BenQ EW2420 Monitor Reviewby Chris Heinonen on October 13, 2011 12:00 AM EST
With it’s VA panel, the BenQ looks better at off angle viewing than a TN display would, though not quite as good as an IPS panel can. Moving off-angle you begin to get an image that washes out a bit, but not the color shifts that are common to TN panels. Moving as little as 15-20% off to the side can lead to the loss of color so I would recommend keeping the monitor as close to lined up directly with your eyes as possible. The stand only has tilt adjust, so if you need height or swivel support to keep it in line, you might want to consider a different stand or mount that can use the 100mm VESA mounting holes.
With a VA panel and LED lighting, the BenQ EW2420 seemingly has everything in place to produce a very good image. Using the included profile, we find a Delta E (dE) of over 10 with the highest levels of error coming in the grayscale, where we least want them to occur.
Using ColorEyes Display Pro, we set our calibration target for a D65 white point, 2.2 gamma, and 200 nits of light output. We are using an i1Display2 meter for our measurements and making sure to give the display an hour to stabilize in readings. The BenQ EW2420 supports DDC controls so I attempted to calibrate using DDC and to calibrate manually using the RGB gain controls available to the user in Standard mode. The difference between the two methods resulted in a dE difference of 0.04, well within any margin of error, so I used the DDC mode since the results were as good, and the easier method is more likely to be used.

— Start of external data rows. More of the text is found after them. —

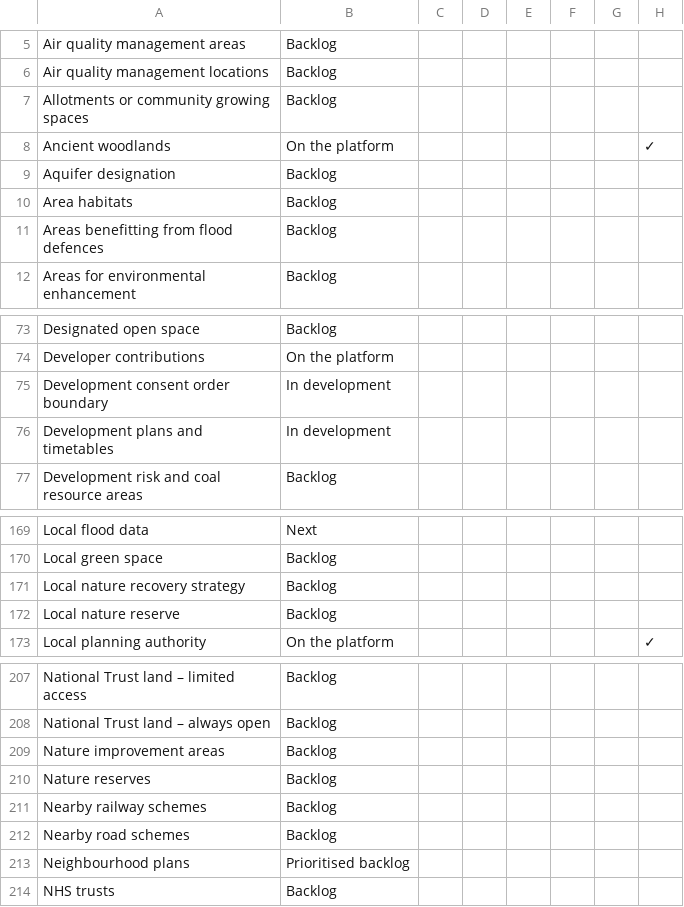
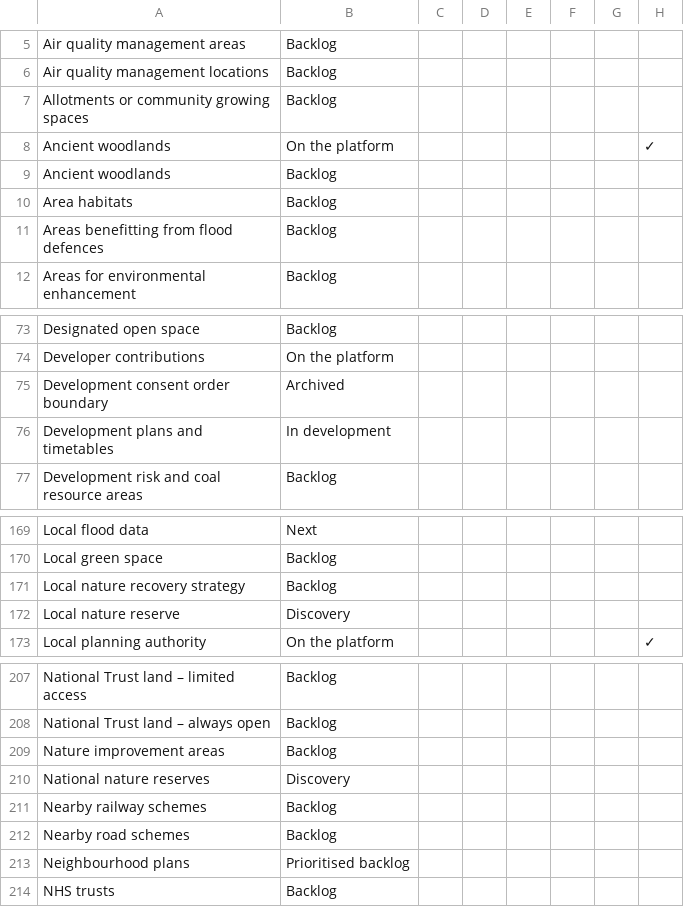
Before and after one commit to digital-land/data-standards-team, a CSV file: _data/planning-concerns-backlog.csv, drawn as a sheet; only a part is shown, gaps mark what is left out; the diff names each change by its address in the sheet, - before the commit and + after, or states it on an @@ line.

```diff
--- a/_data/planning-concerns-backlog.csv
+++ b/_data/planning-concerns-backlog.csv
-A9: Aquifer designation
+A9: Ancient woodlands
-B75: In development
+B75: Archived
-B172: Backlog
+B172: Discovery
-A210: Nature reserves
+A210: National nature reserves
-B210: Backlog
+B210: Discovery
```
Also changed, not shown: _data/backlog-changelog.csv.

After calibration we see that the dE was moved from over 10 down to just over 2. A closer look at the individual calibration numbers show that the grayscale tracks very well at the points measured, and the colors in the GMB color checker that are producing most of the error are heavily weighted towards blue. Additionally one of the samples in the GMB color checker, a shade of cyan, falls outside of the sRGB gamut so monitors that can’t do the AdobeRGB color space are always going to produce a large error on that sample.

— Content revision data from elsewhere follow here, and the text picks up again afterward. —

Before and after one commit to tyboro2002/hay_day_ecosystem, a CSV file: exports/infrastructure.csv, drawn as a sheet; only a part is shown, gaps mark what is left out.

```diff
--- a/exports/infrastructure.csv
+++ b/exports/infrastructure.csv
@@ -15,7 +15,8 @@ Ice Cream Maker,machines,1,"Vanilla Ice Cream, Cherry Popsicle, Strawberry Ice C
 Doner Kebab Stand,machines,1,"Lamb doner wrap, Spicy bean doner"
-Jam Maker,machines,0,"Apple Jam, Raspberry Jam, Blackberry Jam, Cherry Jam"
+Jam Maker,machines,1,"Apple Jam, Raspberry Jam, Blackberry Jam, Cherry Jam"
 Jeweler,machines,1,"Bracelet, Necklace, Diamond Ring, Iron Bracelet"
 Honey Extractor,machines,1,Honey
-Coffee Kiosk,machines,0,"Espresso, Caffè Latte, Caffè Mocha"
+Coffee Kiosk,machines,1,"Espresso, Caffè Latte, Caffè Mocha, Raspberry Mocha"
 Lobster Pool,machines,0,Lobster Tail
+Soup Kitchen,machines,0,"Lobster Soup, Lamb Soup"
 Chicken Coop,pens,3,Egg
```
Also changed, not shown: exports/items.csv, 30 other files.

Blue color errors are both preferable to other color errors as our eyes are less sensitive to them than to errors in red or green. This is another reason to pay close attention to the detailed breakdown of the dE number and not just focus on the overall number.
With 100 nits, we see very similar performance, though the dE in the grayscale goes up at the lower end of it. As mentioned before, this could be due in part to darker output levels than the 200 nits result leading to measurement errors.